Ally scored first, with a perfect 15-yard shot at a tom her dad called in to their blind.
“I couldn’t help but laugh when she whispered “Dad why are my hands shaking.”
Faith had to buck up to her younger sister’s early success at filling her tag and seeing her dad beam bright like the sun that rose above the hills a few minutes later.
As most hunters know, success doesn’t always come so easy.
Faith had to try many more times, scouting in the evenings with her dad and then getting up extra early as the days got longer to be hiking in the field before daylight only to have to cut the hunts short to go to school or soccer games.
“She is starting to figure out that there is more to hunting then harvesting,” he said after coming close to success, but not close enough.

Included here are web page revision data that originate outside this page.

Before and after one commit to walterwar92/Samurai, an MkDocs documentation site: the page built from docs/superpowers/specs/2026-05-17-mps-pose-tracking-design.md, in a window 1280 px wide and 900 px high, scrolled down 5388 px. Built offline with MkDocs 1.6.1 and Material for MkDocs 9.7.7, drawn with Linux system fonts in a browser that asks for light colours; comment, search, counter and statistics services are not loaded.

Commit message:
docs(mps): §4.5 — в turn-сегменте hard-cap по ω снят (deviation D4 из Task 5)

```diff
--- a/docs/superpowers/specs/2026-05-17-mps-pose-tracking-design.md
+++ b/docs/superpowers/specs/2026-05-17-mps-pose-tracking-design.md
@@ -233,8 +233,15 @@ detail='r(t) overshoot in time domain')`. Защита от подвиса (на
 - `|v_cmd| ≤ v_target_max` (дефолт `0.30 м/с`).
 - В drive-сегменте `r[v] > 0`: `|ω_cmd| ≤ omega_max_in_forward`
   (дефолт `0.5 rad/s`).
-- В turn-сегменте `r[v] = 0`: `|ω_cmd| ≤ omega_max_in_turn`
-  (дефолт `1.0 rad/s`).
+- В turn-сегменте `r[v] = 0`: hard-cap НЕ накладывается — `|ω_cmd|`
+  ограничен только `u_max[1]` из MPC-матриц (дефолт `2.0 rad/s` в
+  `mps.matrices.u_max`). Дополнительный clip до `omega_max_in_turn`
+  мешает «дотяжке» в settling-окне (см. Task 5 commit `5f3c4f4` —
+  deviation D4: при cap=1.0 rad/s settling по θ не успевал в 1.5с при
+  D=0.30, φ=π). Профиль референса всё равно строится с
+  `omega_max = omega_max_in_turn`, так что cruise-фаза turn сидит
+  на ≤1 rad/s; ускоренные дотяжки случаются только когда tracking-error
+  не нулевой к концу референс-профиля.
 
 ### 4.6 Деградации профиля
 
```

“On May 25, she finally got her chance before school,” Chris said. “Four toms were talking. We didn’t have time to set up the blind and try to call so we decided on a stalk. I knew that I had to find her a rest (for the shotgun).
“We used the trees and brush to get in as close as we could. With me lying on my back, my hand on a tree with one finger sticking out for a rest for the barrel she lined up. There were four toms and three deer all within shooting range.”
Faith was on her own. Her dad was on his back. He was looking at her, but couldn’t see the turkeys.
“I just kept telling her to line up her bead and aim for the head. She kept saying he’s behind a tree. The longer she waited the more she shook.
“I was trying not to giggle but how can you not?
“Finally the shotgun fired. The first thing out of her mouth was ‘Oh my gosh! I got him, Daddy.’ “
“I even got her to school with two minutes to spare.”
That gave Chris a chance to chill his emotions and reflect.
“There’s something wonderful about spending time in the woods with your kids,” he said.
It’s one way kids can celebrate Father’s Day any day of the year.